Whilst a student at the University of Lincoln, I had the opportunity to liase with representatives at the Museum of Lincolnshire Life to explore how games can communicate information about exhibits in interesting ways. In particular, they had an interest in mixed and virtual reality games.
Over the course of a year, I developed small prototypes for the museum which were then used with small test groups comprising of people from different demographics. During this time, the museum won the East Midlands Heritage Award 2015 in the Innovation category.
I spent my time with the museum exploring mixed reality games, which comprise of exploration of the real world through interactions with a device. I used the Android SDK/Eclipse bundle to create mobile applications that served information about museum exhibits.

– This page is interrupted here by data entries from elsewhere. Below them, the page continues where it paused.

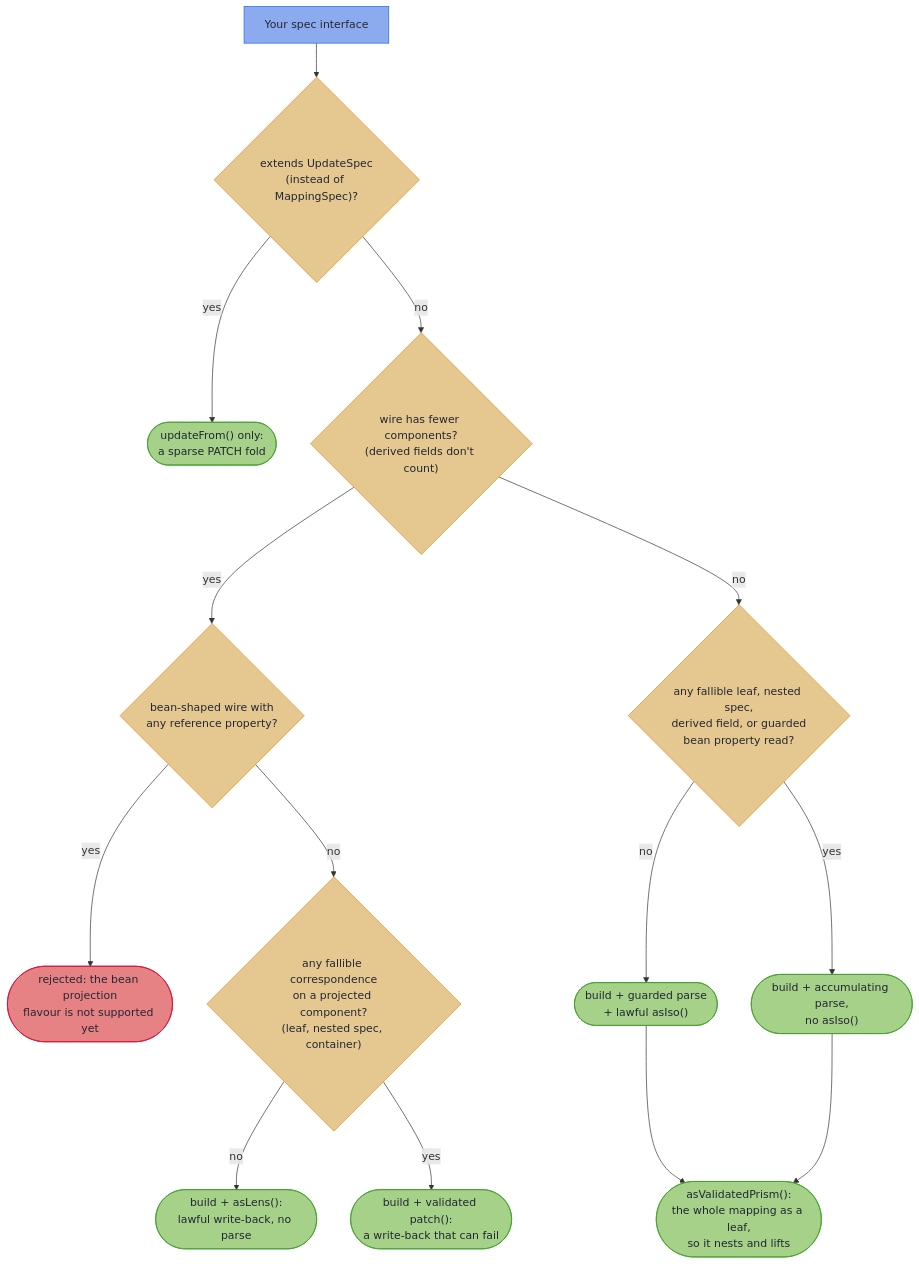
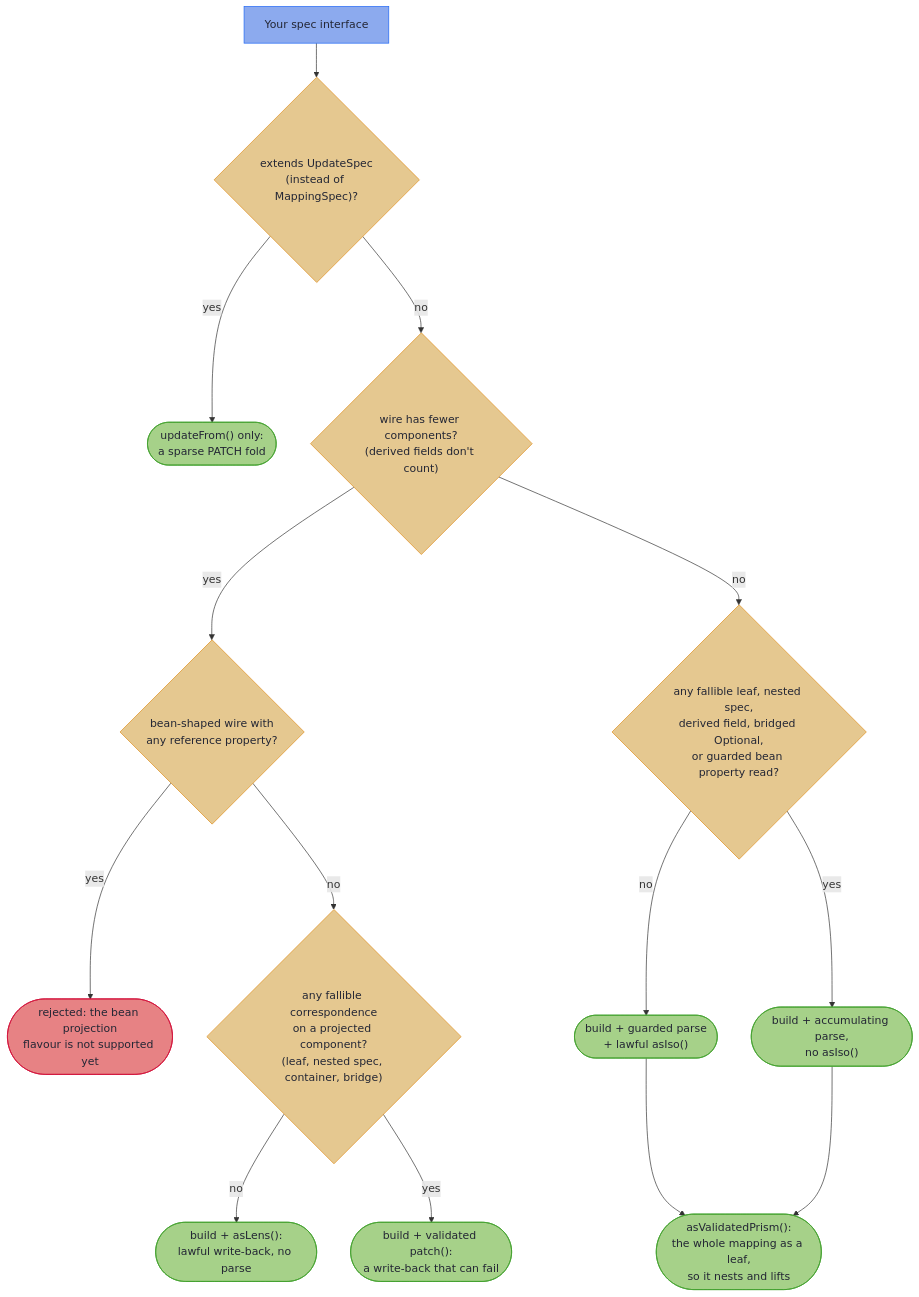
The diagram in hkj-book/src/mapping/tiers.md (higher-kinded-j/higher-kinded-j), drawn with Mermaid before and after one commit. The commit also changed other lines of this file and 24 other files, not shown here.

First line of the commit message:
A record wire opts an Optional component into the null-as-absent bridge (#673) (#824)

````diff
--- a/hkj-book/src/mapping/tiers.md
+++ b/hkj-book/src/mapping/tiers.md
@@ -20,25 +20,25 @@
 ```mermaid
 flowchart TD
     S["Your spec interface"] --> U{"extends UpdateSpec<br/>(instead of MappingSpec)?"}
     U -->|yes| UT(["updateFrom() only:<br/>a sparse PATCH fold"])
     U -->|no| W{"wire has fewer components?<br/>(derived fields don't count)"}
     W -->|yes| B{"bean-shaped wire with<br/>any reference property?"}
     B -->|yes| BX(["rejected: the bean projection<br/>flavour is not supported yet"])
-    B -->|no| F{"any fallible correspondence<br/>on a projected component?<br/>(leaf, nested spec, container)"}
+    B -->|no| F{"any fallible correspondence<br/>on a projected component?<br/>(leaf, nested spec, container, bridge)"}
     F -->|no| LT(["build + asLens():<br/>lawful write-back, no parse"])
     F -->|yes| PT(["build + validated patch():<br/>a write-back that can fail"])
-    W -->|no| D{"any fallible leaf, nested spec,<br/>derived field, or guarded<br/>bean property read?"}
+    W -->|no| D{"any fallible leaf, nested spec,<br/>derived field, bridged Optional,<br/>or guarded bean property read?"}
     D -->|no| IT(["build + guarded parse<br/>+ lawful asIso()"])
     D -->|yes| VT(["build + accumulating parse,<br/>no asIso()"])
     IT --> VP(["asValidatedPrism():<br/>the whole mapping as a leaf,<br/>so it nests and lifts"])
     VT --> VP
 
     classDef wire fill:#8caaee,stroke:#1e66f5,color:#232634
     classDef tier fill:#a6d189,stroke:#40a02b,color:#232634
     classDef decision fill:#e5c890,stroke:#df8e1d,color:#232634
     classDef error fill:#e78284,stroke:#d20f39,color:#232634
     class S wire
     class UT,LT,PT,IT,VT,VP tier
     class U,W,B,F,D decision
     class BX error
 ```
````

The initial test run of the application started during the 2013 Performance in Games workshop, where the museum offered access. After a short game jam-like period of five days, the application had a test run with around fifteen people, tasked to solve a series of short clues on their devices, which led to exhibits with NFC tags. These tags can be "scanned" by a compatible phone, allowing the device to see the player progressing with their challenges.
Later prototypes used bluetooth beacons (iBeacons), standalone battery powered devices which allow - within a (large) margin of error - to detect the proximity of a bluetooth-enabled device to a beacon. Replacing NFC tags with beacons allowed for an experience that didn't visibly on physically intrude on museum exhibits, since the beacons could be hidden out of sight with ease.
Though the application saw no consumer release within the museum, it was an invaluable experience to be able to work with museum staff to develop a product and to get feedback from real players.